A/N: Honestly, I don't know where the heck this story came from. I woke up with it stuck in my head and I had to get it down. I haven't watched the movie in ages, so it was weird. But I like it. I hope you all do too! Laurie's really not my favorite character out of the bunch, I love him but there are others I love more, so it's surprising to me that so far my only "Little Women" fics are from his point of view.
My body was numb but my feet moved on their own volition. My harsh words were echoing back to me as I crashed through the woods, eager to put as much distance between me and the woman I thought I knew. How could she say no? We loved one another; I saw it in her eyes every time they lit up at the sight of me. Apparently it was nothing more than familial affection.
One day she would love someone, just as I condemned her to, yet she will never love him completely. She and I are two halves of the same whole, our hearts and souls are entwined and nothing can break that bond; though today I saw it weaken.

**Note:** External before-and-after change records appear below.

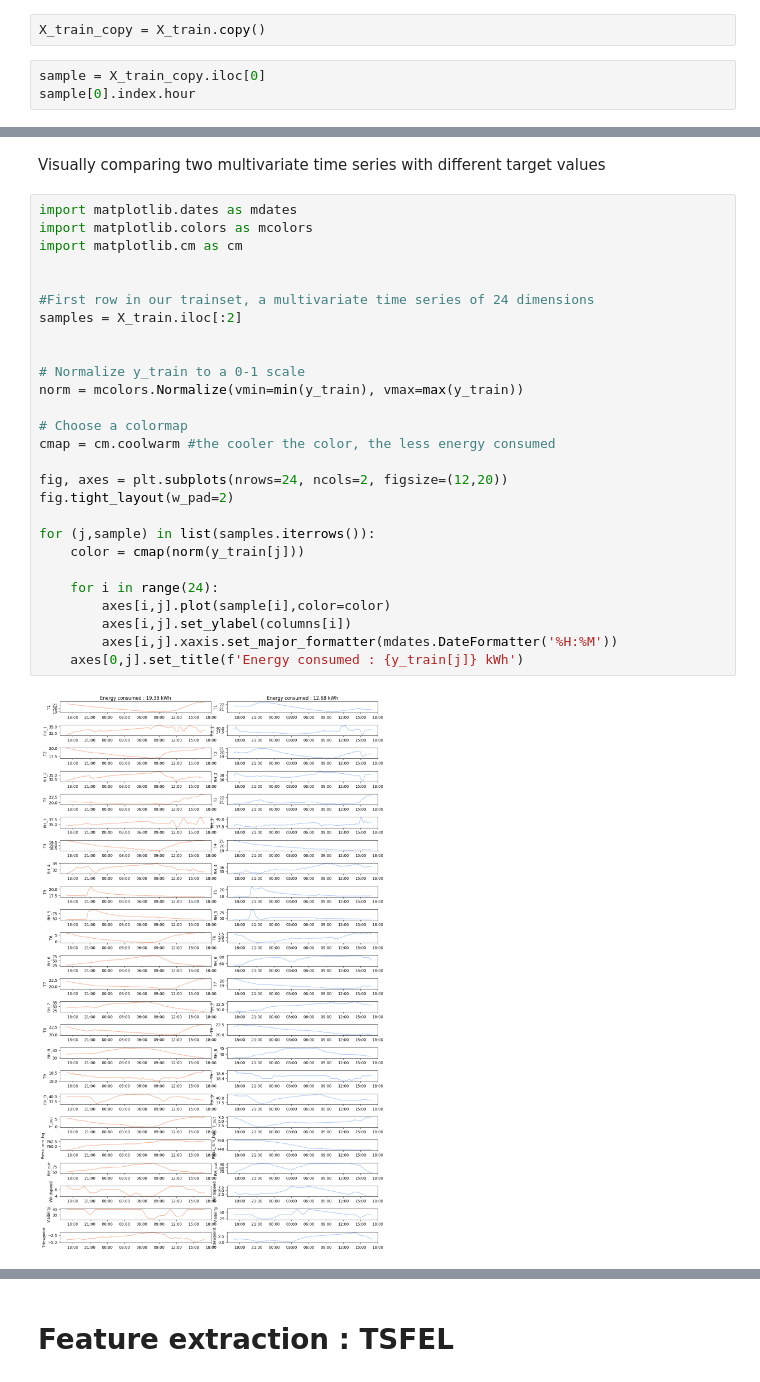
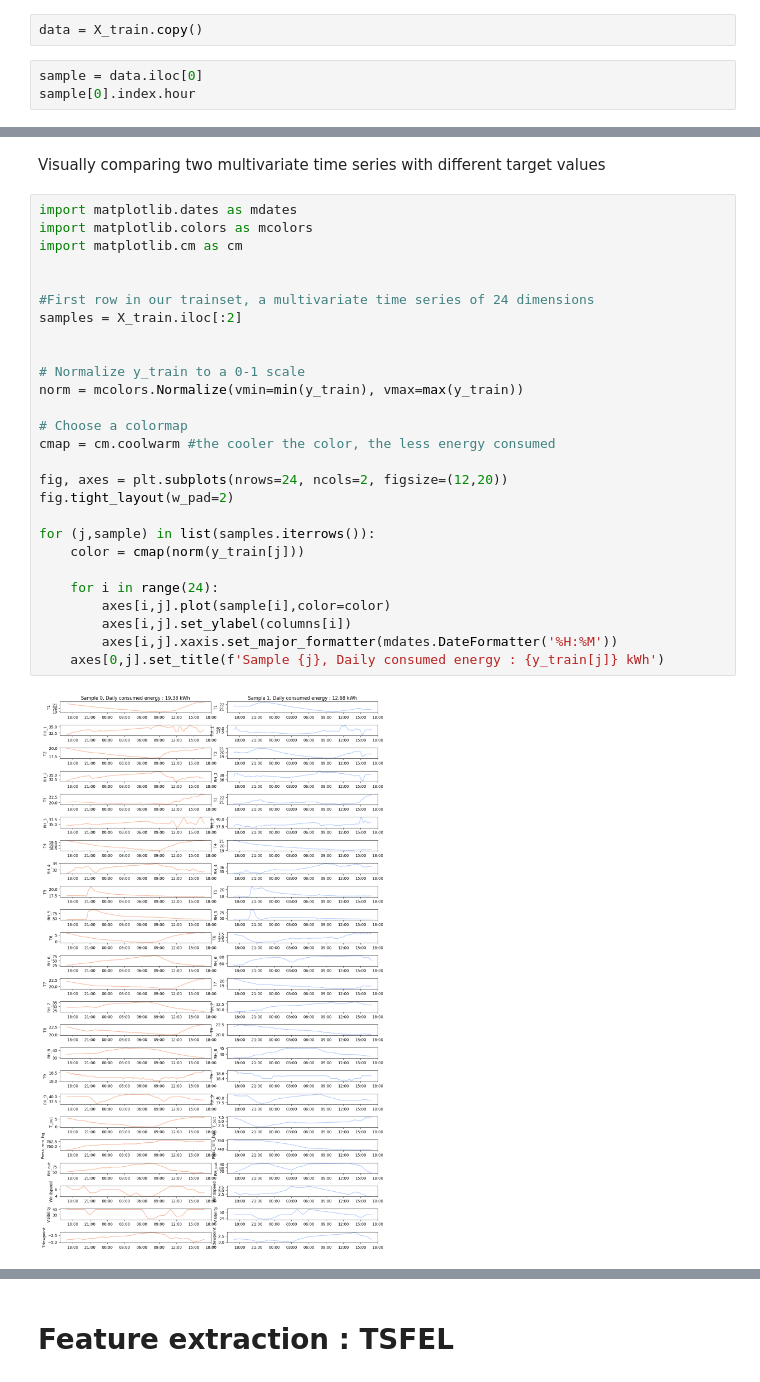
Before and after one commit to nour-m-bouayed/TSFEL_Review, a Jupyter notebook: TSFEL_ExtrinsicRegression.ipynb, the cells around one changed output, grey strips where cells are left out. Drawn from its saved outputs; the diff is of its cells as text.

```diff
--- a/TSFEL_ExtrinsicRegression.ipynb
+++ b/TSFEL_ExtrinsicRegression.ipynb
@@ -48,9 +48,9 @@ X_test.rename(columns=replace_by,inplace=True)
 # %% [markdown]
 # 1. Exploratory Data Analysis
 # %%
-X_train_copy = X_train.copy()
+data = X_train.copy()
 # %%
-sample = X_train_copy.iloc[0]
+sample = data.iloc[0]
 sample[0].index.hour
 # %% [output]
 Index([17, 17, 17, 17, 17, 17, 18, 18, 18, 18,
@@ -64,29 +64,29 @@ Visually comparing two multivariate time series with different target values
 # %%
 import matplotlib.dates as mdates
 import matplotlib.colors as mcolors
 import matplotlib.cm as cm
 
 
 #First row in our trainset, a multivariate time series of 24 dimensions
 samples = X_train.iloc[:2]
 
 
 # Normalize y_train to a 0-1 scale
 norm = mcolors.Normalize(vmin=min(y_train), vmax=max(y_train))
 
 # Choose a colormap
 cmap = cm.coolwarm #the cooler the color, the less energy consumed
 
 fig, axes = plt.subplots(nrows=24, ncols=2, figsize=(12,20))
 fig.tight_layout(w_pad=2)
 
 for (j,sample) in list(samples.iterrows()):
     color = cmap(norm(y_train[j]))
 
     for i in range(24):
         axes[i,j].plot(sample[i],color=color)
         axes[i,j].set_ylabel(columns[i])
         axes[i,j].xaxis.set_major_formatter(mdates.DateFormatter('%H:%M'))
-    axes[0,j].set_title(f'Energy consumed : {y_train[j]} kWh')
+    axes[0,j].set_title(f'Sample {j}, Daily consumed energy : {y_train[j]} kWh')
 # %% [output]
-[figure, old version]
+[figure, new version]
```
Also changed, not shown: parts of 8 cells of this notebook.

Branches tore at my shirt and the muddy water from the creek stained my trousers. I stormed through the forest blindly. My heart felt as though it were cracking into a million pieces, yet my blood boiled with anger at her rejection. I wanted to rage out, yell, scream and cry. But I couldn't, I was too close to the houses, they would all hear and think me mad. Perhaps I was.
I stormed into my grandfather's house, ignoring the "Good afternoon, sir" from the butler. The few maids he had scurried out of my path. I slammed shut the door to the study, threw the papers and books that had accumulated on the piano and threw open the lid.
I pounded my anger into the keys, wishing my fingers would crack and bleed at the force of it so the outside would reflect the torture within me. I saw nothing but the tears in her eyes and the fear in her voice. Was the thought of marriage to me so terrifying? But she would get no better offers in the future and would now die an old maid.
My fingers stopped dead at the thought and silence rang out into the room. I sounded exactly like the men I hated, the men who were scorned and lashed out at the women who hurt them when truthfully it was the men to blame. I gazed over at the small wooden house that once filled me with warmth and the sensation of home that this place never did. But something had snapped and shriveled inside me at Jo's refusal and now I felt only cold.
Nothing would be the same again. We could move on with our lives but it would always be the gap between unseen by all others. We could smile and act civil but I will always see her tear-stained face begging me to stop.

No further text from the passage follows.